Does anyone have any experience using a dust control products that is non-salt based. Maybe, one that includes a food grade product like vegetable oil or one with polymer binder. There is concern by the association president that CaCl "eats cars". And while CaCl is a salt, it is less corrosive than sodium chloride (rock salt) and it is what is used in the winter brine solutions applied to the road by State DOTs. It seems at odds to complain about dust and then also not consider one application of CaCl when you live in Maine which uses the same product in the winter, and in this case, you live close to saltwater and salt air. However, I would like to explore other available products that are environmentally friendly, even if they cost 2x or 3x more.
Any contacts/suggestions/experience is appreciated in advance.
Does anyone have experience using the dust control product DustLess from Global Environmental Solutions in Salem, NH. I have attached their literature to share with everyone.
Dustless is not salt based and is recommended to be applied once annually via a water truck or anything which is used to apply water to dirt/gravel roads.
I am looking for a non-salt based, environmentally friendly product for dust control to use on our road association road.
Looks intriguing - but none of the literature you sent seems to say what the substance they use actually consists of. It tells what it is not, but doesn't say what it is, or whether it will eventually end up in streams, and if so, what effect it might have. It also doesn't say how long the product has been in use, what the long terms effects have been, or whether they have loyal repeat customers. I'd love to know more about it. My impression is that this may be pretty new technology, so maybe some of my questions don't have answers yet. Definitely something to watch, though.
I referred this question to Pete Coughlan Director of the Maine Local Roads Center at the Maine DOT, and here is his reply (printed with his permission):
I’ve seen many products for dust control over the years. They all promote their benefits and virtues. I can’t really see this product’s actual ingredients.
All products have a Fed’l safety sheet that tells ingredients and safety issues/precautions.

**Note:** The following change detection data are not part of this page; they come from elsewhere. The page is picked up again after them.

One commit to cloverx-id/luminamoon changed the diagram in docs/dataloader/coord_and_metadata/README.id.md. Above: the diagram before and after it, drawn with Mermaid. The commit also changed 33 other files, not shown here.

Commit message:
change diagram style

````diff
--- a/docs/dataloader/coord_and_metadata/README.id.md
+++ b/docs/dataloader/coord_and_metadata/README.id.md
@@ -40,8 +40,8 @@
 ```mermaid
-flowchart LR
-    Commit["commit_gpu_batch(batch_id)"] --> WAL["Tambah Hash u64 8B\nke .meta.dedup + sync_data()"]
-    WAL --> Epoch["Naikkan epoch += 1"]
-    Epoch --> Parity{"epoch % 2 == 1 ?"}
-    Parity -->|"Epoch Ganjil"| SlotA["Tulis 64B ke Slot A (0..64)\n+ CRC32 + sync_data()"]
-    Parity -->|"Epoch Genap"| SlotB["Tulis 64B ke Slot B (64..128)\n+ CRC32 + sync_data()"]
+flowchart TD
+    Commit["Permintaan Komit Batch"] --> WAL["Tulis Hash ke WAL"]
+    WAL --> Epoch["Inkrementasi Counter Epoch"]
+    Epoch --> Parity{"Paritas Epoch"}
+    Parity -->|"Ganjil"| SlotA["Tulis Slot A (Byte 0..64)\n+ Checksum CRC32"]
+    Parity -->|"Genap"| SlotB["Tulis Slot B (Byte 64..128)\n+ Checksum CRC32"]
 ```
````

See “safety data sheets” here:
The actual performance of a product depends on many factors like soil type, plasticity, humidity, temp, subsoils, traffic type and volume, climate, etc. In one place, a product may be awesome and then simply not work in other locales.
I always say…….. try it in your location and see how it works.
There have been MANY studies over the years that compare different types and products. I think everyone of them has always concluded that CaCl2 is always the recommended one when one considers cost, environment, effectiveness, etc. When done correctly, CaCL2 stays in place and has little enviro impact.
Here is one article I saw a few years ago. Click on the "Gravel Road Maintenance Information” bullet, then see 6th bullet under that for product comparisons:
Peter M. Coughlan, P.E.Director, Maine Local Roads Center (LTAP)
Community Services Division
Maine DOT, Station 16, 24 Child St
Augusta ME 04333-0016
Ph: 207/624-3266 FAX: 207/624-3301
The Maine Alliance for Road Associations